Images and descriptions of Christ’s Crucifixion dominate the Christian understanding of the atonement. Even Mormons summon the gruesome details of Roman capital punishment to buttress the emotional impact of their atonement rhetoric. Yet the accepted Mormon theology places the Grand Finale of Jesus’s mortal ministry squarely in the Garden of Gesthemane. There He bled from every pore atoning for our sins, the sins of the world. Christ did not, strictly speaking, die for our sins.

The execution narrative that follows the story of the atonement appears to be mere epilogue: being betrayed by one of His own, being dragged away to a series of show trials, being brutally beaten and mocked, and being crucified. My question is quite simple: Why?

What follows is my attempt to piece together and analyze four possible explanations (in no particular order).

First, some believe that the very ignominy of crucifixion points to Jesus’ historical legitimacy. Ed Snow has advanced this position in the bloggernacle. The idea is that if early Christians wanted to emphasize the glory of their Messiah, it’s unlikely that they’d say He was crucified unless it actually happened; it constitutes what lawyers call an “admission against interest,” which is among the most powerful kinds of testimony.

Second, Christ’s death fulfilled prophecy. As we read it, the Old Testament is loaded with references to various details of Christ’s life and death. We might surmise that a brutally savage death was necessary to fulfill these prophecies.

Third, the suffering on the cross may well have been Jesus’s final test. Enduring to the end is essential to salvation, and a final test was necessary to seal Jesus’s atoning sacrifice with His blood.

Fourth, one might argue that something brutal and final was needed to make the resurrection dramatic. If He’d have died in private, His death and resurrection could be plausibly interpreted by detractors as simply an emergence from a period of hiding.

It should hardly surprise readers that I don’t find any of these to be persuasive.

Regarding the ignominy the Crucifixion, early Christians likely cherished the story of Jesus’s brutal death as much as we do. The New Testament stories would be a bit anti-climatic if Jesus had simply surrendered His spirit right there on the spot in Gesthemane, or if He’d gone on to live to a ripe old age, died of natural causes, and arose three days later, resurrected with a perfected body.

The second argument, which appeals to prophecy, gets things the wrong way around.
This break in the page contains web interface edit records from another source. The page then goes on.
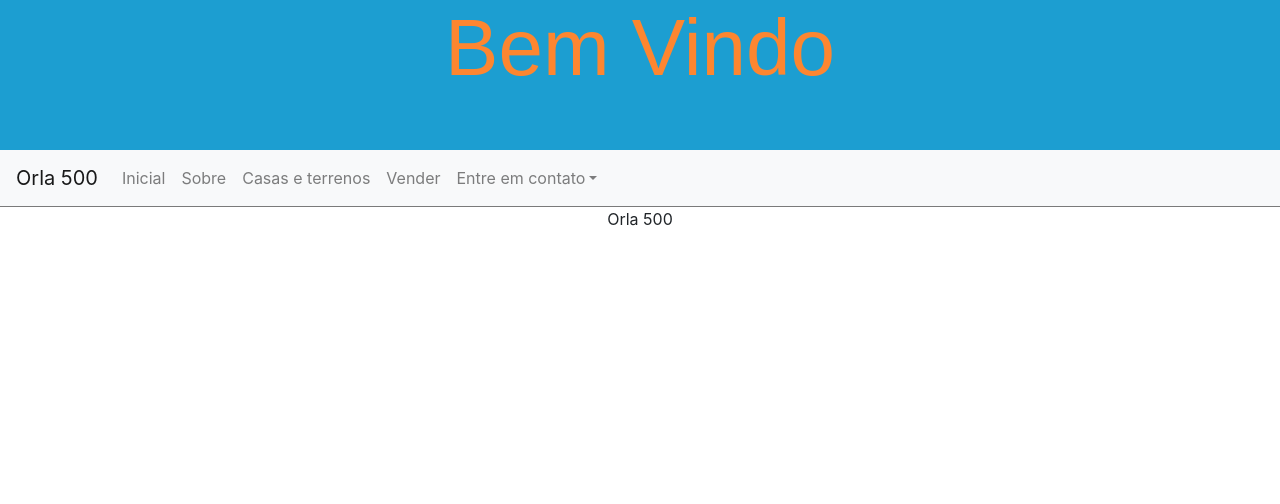
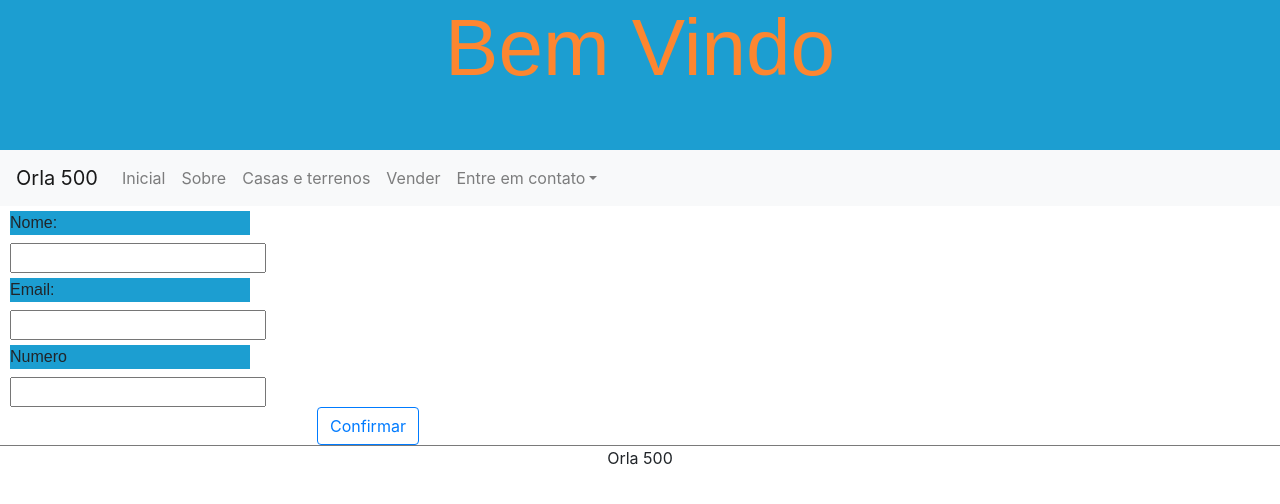
Before and after one commit to pedbcrespo/project_javascript, a React (Create React App) app: page /desassociar_se in a window 1280 px wide. Shown: the top 504 px of the page. Built offline with nearby package versions, Linux system fonts and the light colour scheme.

Commit message:
commit on master

```diff
--- a/src/pages/Desassociation/index.js
+++ b/src/pages/Desassociation/index.js
@@ -2,12 +2,16 @@
 import Header from '../../components/Header';
 import Footer from '../../components/Footer';
 import Menu from '../../components/Menu';
-
+import Form from '../../components/Form';
 export default (props)=>{
+    const forms = [
+        {id: 1, type: "input", name_input:'num_casa', id_input: "cnum_casa", text_label:"Numero"}
+    ];
     return(
         <>
             <Header/>
             <Menu/>
+            <Form list={forms}/>
             <Footer/>
         </>
     );
```
Also changed, not shown: src/App.js (+2 -5 lines), src/components/data_casas_terreno.js (deleted, +0 -10 lines).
Did the crucifixion occur because it was prophesied? Or did men prophecy of Christ’s crucifixion because it was going to occur? Moreover, the second argument seems to beg the question. Why was it necessary to prophecy that He’d suffer a brutal death? Why not prophecy natural causes or drowning?

The third argument that the cross offered a last temptation has a certain appeal, I believe, to those whose Christology focuses on the impact that Jesus’s humanity had on His mission. It is unclear, however, what purpose such extra testing might have served. He’d been tested all His life, including a face-to-face with Satan. He’d already performed the atonement, which was more painful than anything mortals could inflict on Him — everything after the atonement would have been a drop in the bucket.
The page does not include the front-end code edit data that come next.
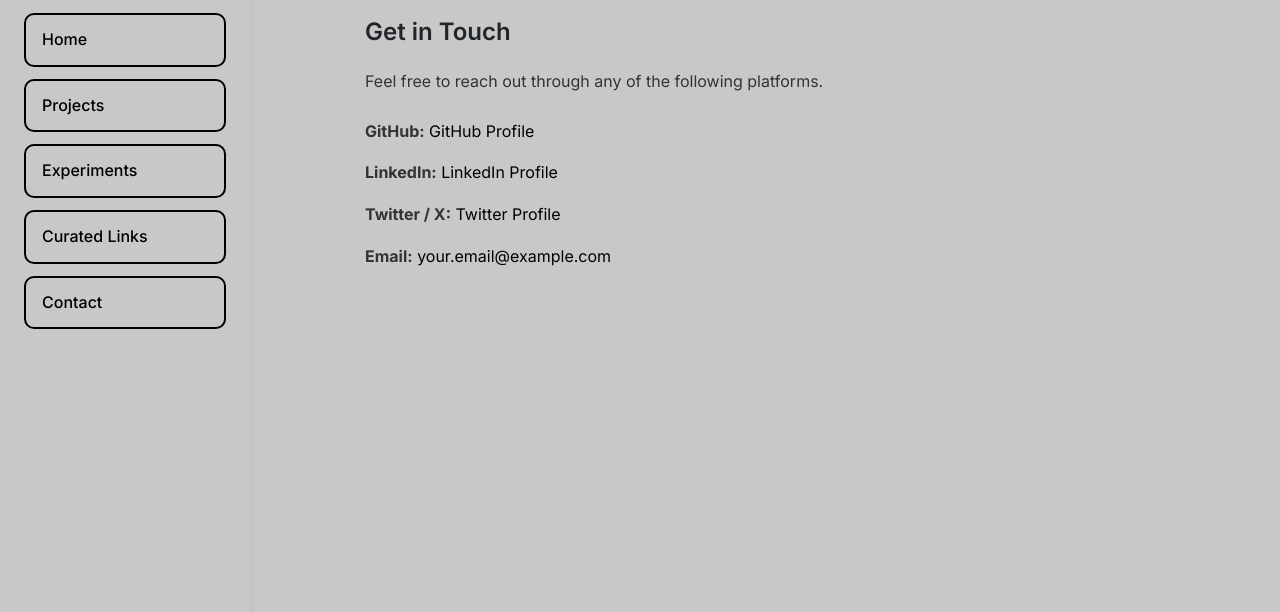
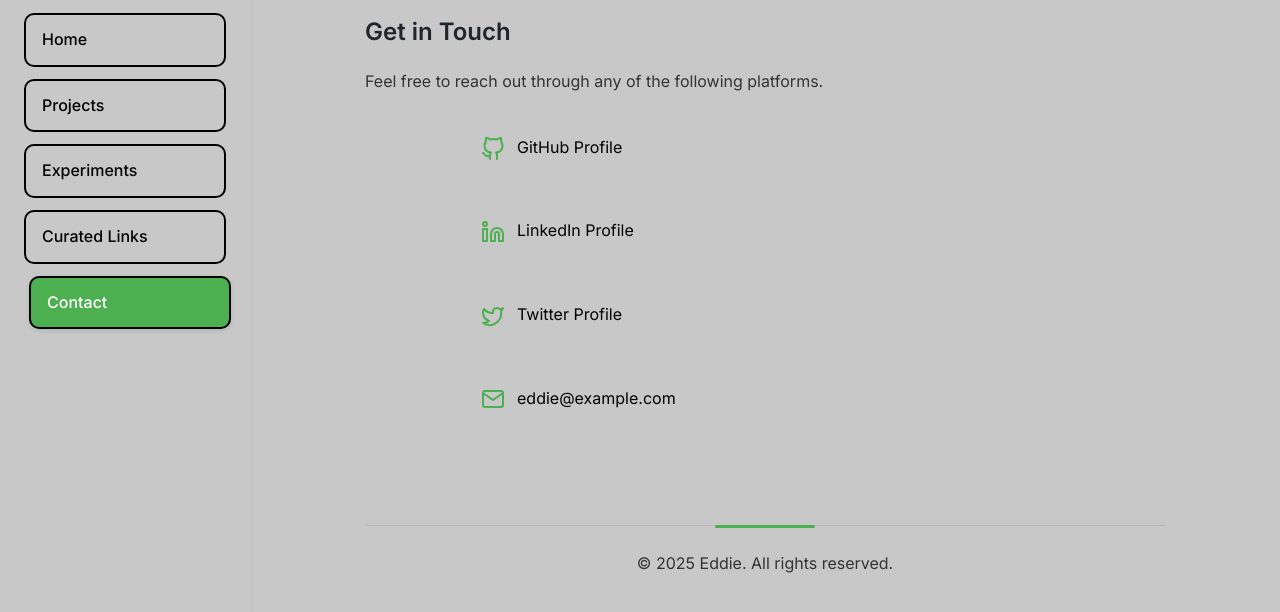
Before and after one commit to edisedis777/eddie-digital, a plain HTML site: page contact.html in a window 1280 px wide. Shown: the part 102-714 px from the top of the page. Drawn offline with Linux system fonts and the light colour scheme.

Commit message:
Update contact.html

```diff
--- a/contact.html
+++ b/contact.html
@@ -3,15 +3,25 @@
   <head>
     <meta charset="UTF-8" />
     <meta name="viewport" content="width=device-width, initial-scale=1.0" />
-    <title>Contact</title>
+    <title>Contact | Eddie's Portfolio</title>
+    <meta
+      name="description"
+      content="Get in touch with Eddie through various platforms including GitHub, LinkedIn, Twitter, and email." />
     <link
       href="https://fonts.googleapis.com/css2?family=Inter:wght@400;500;600;700&display=swap"
       rel="stylesheet" />
     <link rel="stylesheet" href="styles.css" />
   </head>
   <body>
+    <!-- Skip to main content for accessibility -->
+    <a href="#main-content" class="skip-to-main">Skip to main content</a>
+
     <!-- Mobile Menu Toggle -->
-    <button class="menu-toggle" aria-label="Toggle menu">
+    <button
+      class="menu-toggle"
+      aria-label="Toggle menu"
+      aria-expanded="false"
+      aria-controls="side-panel">
       <svg
         width="24"
         height="24"
@@ -37,29 +47,32 @@
     </button>
 
     <!-- Side Panel -->
-    <aside class="side-panel">
+    <aside class="side-panel" id="side-panel">
       <h1>
-        <a href="index.html" style="color: inherit; text-decoration: none"
+        <a
+          href="index.html"
+          style="color: inherit; text-decoration: none"
+          aria-label="Eddie's Homepage"
           >Eddie</a
         >
       </h1>
-      <nav>
+      <nav aria-label="Main Navigation">
         <ul>
           <li><a href="index.html">Home</a></li>
           <li><a href="projects.html">Projects</a></li>
           <li><a href="experiments.html">Experiments</a></li>
           <li><a href="curated_links.html">Curated Links</a></li>
-          <li><a href="contact.html">Contact</a></li>
+          <li><a href="contact.html" class="active">Contact</a></li>
         </ul>
       </nav>
     </aside>
 
     <!-- Main Content -->
-    <main>
+    <main id="main-content">
       <!-- Contact Section Title -->
       <section class="section-title">
         <a href="index.html" class="home-icon-link" aria-label="Back to Home">
-          <img src="eddie.png" alt="Home" class="home-icon" />
+          <img src="eddie.png" alt="Eddie's profile" class="home-icon" />
         </a>
         <h2>Contact</h2>
       </section>
@@ -68,59 +81,100 @@
       <section class="content">
         <h3>Get in Touch</h3>
         <p>Feel free to reach out through any of the following platforms.</p>
-        <!-- Using a simple list for social links for now -->
-        <ul style="list-style: none; padding-top: 1.5rem">
-          <li style="margin-bottom: 1rem">
-            <strong>GitHub:</strong>
+
+        <!-- Using proper contact list with icons -->
+        <ul class="contact-list">
+          <li>
+            <svg
+              width="24"
+              height="24"
+              viewBox="0 0 24 24"
+              fill="none"
+              stroke="currentColor"
+              stroke-width="2"
+              stroke-linecap="round"
+              stroke-linejoin="round">
+              <path
+                d="M9 19c-5 1.5-5-2.5-7-3m14 6v-3.87a3.37 3.37 0 0 0-.94-2.61c3.14-.35 6.44-1.54 6.44-7A5.44 5.44 0 0 0 20 4.77 5.07 5.07 0 0 0 19.91 1S18.73.65 16 2.48a13.38 13.38 0 0 0-7 0C6.27.65 5.09 1 5.09 1A5.07 5.07 0 0 0 5 4.77a5.44 5.44 0 0 0-1.5 3.78c0 5.42 3.3 6.61 6.44 7A3.37 3.37 0 0 0 9 18.13V22"></path>
+            </svg>
             <a
-              href="#"
+              href="https://github.com/eddie"
               target="_blank"
               rel="noopener noreferrer"
-              style="color: var(--accent-color); text-decoration: none"
               >GitHub Profile</a
             >
           </li>
-          <li style="margin-bottom: 1rem">
-            <strong>LinkedIn:</strong>
+          <li>
+            <svg
+              width="24"
+              height="24"
+              viewBox="0 0 24 24"
+              fill="none"
+              stroke="currentColor"
+              stroke-width="2"
+              stroke-linecap="round"
+              stroke-linejoin="round">
+              <path
+                d="M16 8a6 6 0 0 1 6 6v7h-4v-7a2 2 0 0 0-2-2 2 2 0 0 0-2 2v7h-4v-7a6 6 0 0 1 6-6z"></path>
+              <rect x="2" y="9" width="4" height="12"></rect>
+              <circle cx="4" cy="4" r="2"></circle>
+            </svg>
             <a
-              href="#"
+              href="https://linkedin.com/in/eddie"
               target="_blank"
               rel="noopener noreferrer"
-              style="color: var(--accent-color); text-decoration: none"
               >LinkedIn Profile</a
             >
           </li>
-          <li style="margin-bottom: 1rem">
-            <strong>Twitter / X:</strong>
+          <li>
+            <svg
+              width="24"
+              height="24"
+              viewBox="0 0 24 24"
+              fill="none"
+              stroke="currentColor"
+              stroke-width="2"
+              stroke-linecap="round"
+              stroke-linejoin="round">
+              <path
+                d="M22 4s-.7 2.1-2 3.4c1.6 10-9.4 17.3-18 11.6 2.2.1 4.4-.6 6-2C3 15.5.5 9.6 3 5c2.2 2.6 5.6 4.1 9 4-.9-4.2 4-6.6 7-3.8 1.1 0 3-1.2 3-1.2z"></path>
+            </svg>
             <a
-              href="#"
+              href="https://twitter.com/eddie"
               target="_blank"
               rel="noopener noreferrer"
-              style="color: var(--accent-color); text-decoration: none"
               >Twitter Profile</a
             >
           </li>
-          <li style="margin-bottom: 1rem">
-            <strong>Email:</strong>
-            <a
-              href="mailto:your.email@example.com"
-              style="color: var(--accent-color); text-decoration: none"
-              >your.email@example.com</a
-            >
+          <li>
+            <svg
+              width="24"
+              height="24"
+              viewBox="0 0 24 24"
+              fill="none"
+              stroke="currentColor"
+              stroke-width="2"
+              stroke-linecap="round"
+              stroke-linejoin="round">
+              <path
+                d="M4 4h16c1.1 0 2 .9 2 2v12c0 1.1-.9 2-2 2H4c-1.1 0-2-.9-2-2V6c0-1.1.9-2 2-2z"></path>
+              <polyline points="22,6 12,13 2,6"></polyline>
+            </svg>
+            <a href="mailto:eddie@example.com">eddie@example.com</a>
           </li>
-          <!-- Add more social links as needed -->
         </ul>
-      </section>
 
-      <!-- Optional: Add a contact form here if needed in the future -->
-      <!--
-      <section class="content">
-        <h3>Contact Form</h3>
-        <form>
-           Form fields go here
-        </form>
-      </section>
-      -->
+
+      <!-- Footer -->
+      <footer>
+        <p>
+          &copy;
+          <script>
+            document.write(new Date().getFullYear());
+          </script>
+          Eddie. All rights reserved.
+        </p>
+      </footer>
     </main>
 
     <script>
@@ -128,8 +182,26 @@
       document
         .querySelector(".menu-toggle")
         .addEventListener("click", function () {
-          document.querySelector(".side-panel").classList.toggle("active");
+          const sidePanel = document.querySelector(".side-panel");
+          sidePanel.classList.toggle("active");
+
+          // Update ARIA attributes
+          const expanded = sidePanel.classList.contains("active");
+          this.setAttribute("aria-expanded", expanded);
         });
+
+      // Add active class to current nav item
+      document.addEventListener("DOMContentLoaded", function () {
+        const currentPage = window.location.pathname.split("/").pop();
+        const navLinks = document.querySelectorAll(".side-panel nav ul li a");
+
+        navLinks.forEach((link) => {
+          const linkPage = link.getAttribute("href");
+          if (linkPage === currentPage) {
+            link.classList.add("active");
+          }
+        });
+      });
     </script>
   </body>
 </html>
```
The notion that a crucifixion was somehow final in a sense that it made Jesus’s death undeniable doesn’t pan out either. The New Testament does not portray the resurrected Jesus appearing to the multitudes of people that He appeared to during his mortal ministry. When the resurrection itself is so poorly documented by modern historical standards, and when the question of whether Jesus lived at all is arguable, it strikes me as a bit silly to focus on the issue of whether He was really dead.

So what’s the answer? As with so much that relates to Christ, I just don’t know. Here’s my tentative (and rather rudimentary) opinion: Listen carefully to the way we Christians talk about Christ’s death, and you’ll begin to see that we need for Him to have died in the most brutally humiliating fashion imaginable. This validates our claim of His greatness by depicting a God who is forgiving enough to save a creation that would execute Him. It is what imbues the Christ tradition with it’s power, with its dramatic force.

I began writing this post about two weeks ago, and I held off publishing it because I’ve hoped to come up with more (and with more convincing) arguments for the necessity of Christ’s crucifixion. This represents everything that I can imagine, but no discussion of Jesus should be hampered by the poverty of my imagination. And as Bertrand Russell said, “no serious argument can be based on what one can or cannot imagine.” So what do you have to say? Is there any sense in which the Crucifixion was necessary? If so, why?